The state officials, all Democrats, asked Judge Victor Marrero to order the companies to abandon the deal.
They began their case by calling Sprint chief marketing officer Roger Sole to testify.
The companies argue that the stronger T-Mobile that would result from the proposed $26.5bn takeover would be better able to innovate and compete to push down wireless prices.
The case represents a break with the usual process of states coordinating with the federal government in reviewing mergers, and generally coming to a joint conclusion.
This deal had been contemplated in 2014 during the Democratic Obama administration but enforcers at the Justice Department and Federal Communications Commission urged the companies to drop the idea, which they did.
Fast forward to 2019, and the Republican Trump administration signed off on the planned merger after the companies agreed to sell Sprint’s prepaid businesses popular with people with poor credit to satellite television company Dish Network Corp.
T-Mobile CEO John Legere, who steps down in April, last month acknowledged talks with Sprint to extend the merger agreement and did not rule out lowering the $26.5bn price that was originally agreed upon.

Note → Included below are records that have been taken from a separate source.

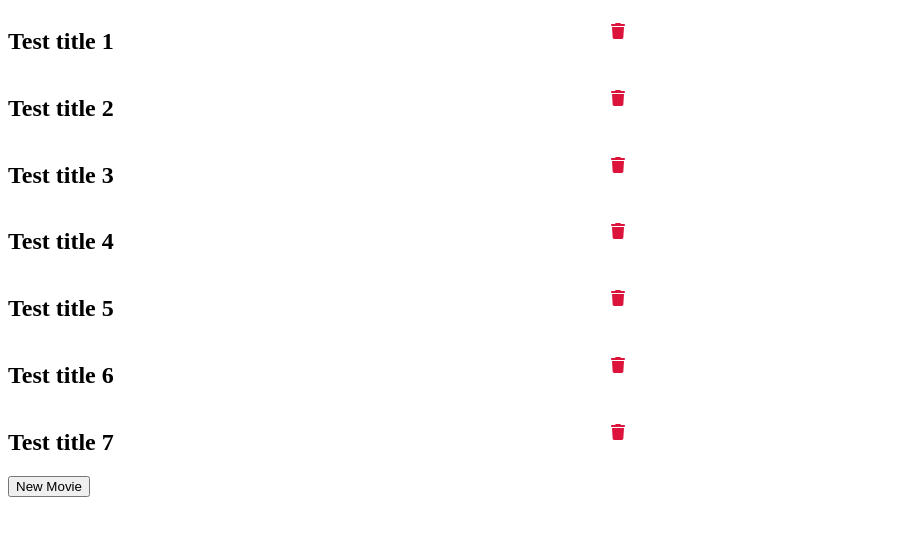
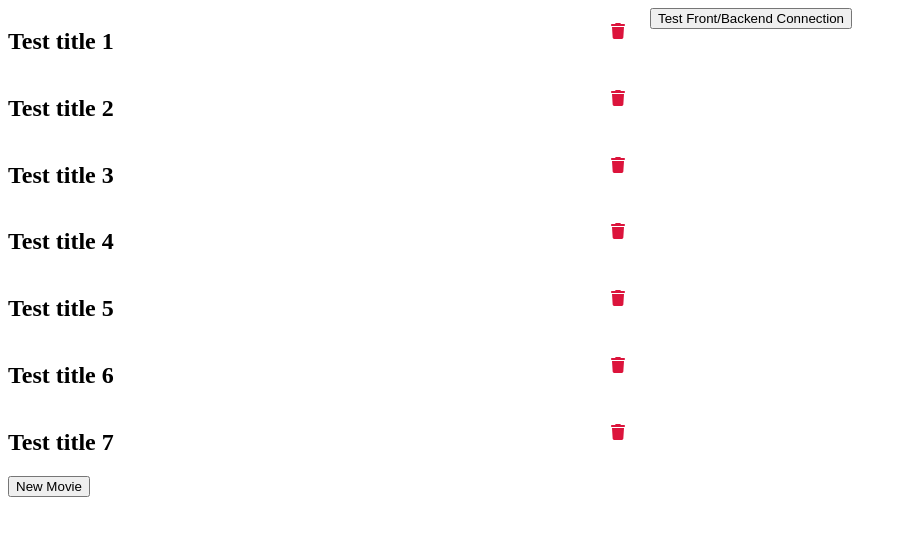
Before and after one commit to BUMETCS673/group-project-team4, an Angular app in the folder Code/angular/hello-world/: page /main in a window 1280 px wide. Shown: the top 536 px of the page, without its empty margins (0-907 px from the left). Built offline with nearby package versions, Linux system fonts and the light colour scheme.

Commit message:
demo front/backend connection

```diff
--- a/Code/angular/hello-world/src/app/main/main.component.html
+++ b/Code/angular/hello-world/src/app/main/main.component.html
@@ -3,6 +3,7 @@
 		(editedMovie)="editMovie($event)" (createdNewMovie)="createNewMovie()"
 		(deletedMovie)="deleteMovie($event)"></app-movie-list>
 	<div>
+		<button (click)="test()">Test Front/Backend Connection</button>
 		<app-movie-details [movie]="this.selectedMovie" (updateMovie)="selectMovie($event)"></app-movie-details>
 		<app-movie-form *ngIf="editedMovie" [movie]="this.editedMovie" (movieCreated)="movieCreated($event)"
 		(movieUpdated)="movieUpdated($event)"></app-movie-form>
--- a/Code/angular/hello-world/src/app/main/main.component.ts
+++ b/Code/angular/hello-world/src/app/main/main.component.ts
@@ -1,3 +1,4 @@
+import { HttpClient } from '@angular/common/http';
 import { Component, OnInit } from '@angular/core';
 import { Movie } from '../models/movie.model';
 
@@ -12,8 +13,9 @@ export class MainComponent implements OnInit {
   selectedMovie: Movie | null = null;
   editedMovie: Movie | null = null;
   deletedMovie = null;
+  url: string = 'http://127.0.0.1:8000/';
 
-  constructor() { }
+  constructor(private http: HttpClient) {}
 
   ngOnInit(): void {
     const data: Movie[] = [
@@ -65,4 +67,10 @@ export class MainComponent implements OnInit {
     }
   }
 
+
+  public test() {
+    this.http.get(this.url).toPromise().then((data) => {
+    console.log(data);
+  });
+  }
 }
```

The states argue the merger would leave just three nationwide wireless carriers, Verizon Communications, AT&T and the new T-Mobile, which could lead to higher prices.
“These higher prices would fall hardest on the credit-challenged and low-income consumers who have benefited the most from the competition between Sprint and T-Mobile,” they said in a court filing.
Setting up satellite company DISH as a wireless carrier is “patently insufficient to mitigate the merger’s competitive harm”, they argued in the court filing.
In a pretrial filing by the companies, they said the stronger, merged firm will be better positioned to compete with AT&T and Verizon as the world moves to the next generation of wireless, or 5G.
“Prices will go down, not up, as a result of the merger,” the companies argued in their filing, saying the deal would create $40bn in efficiencies.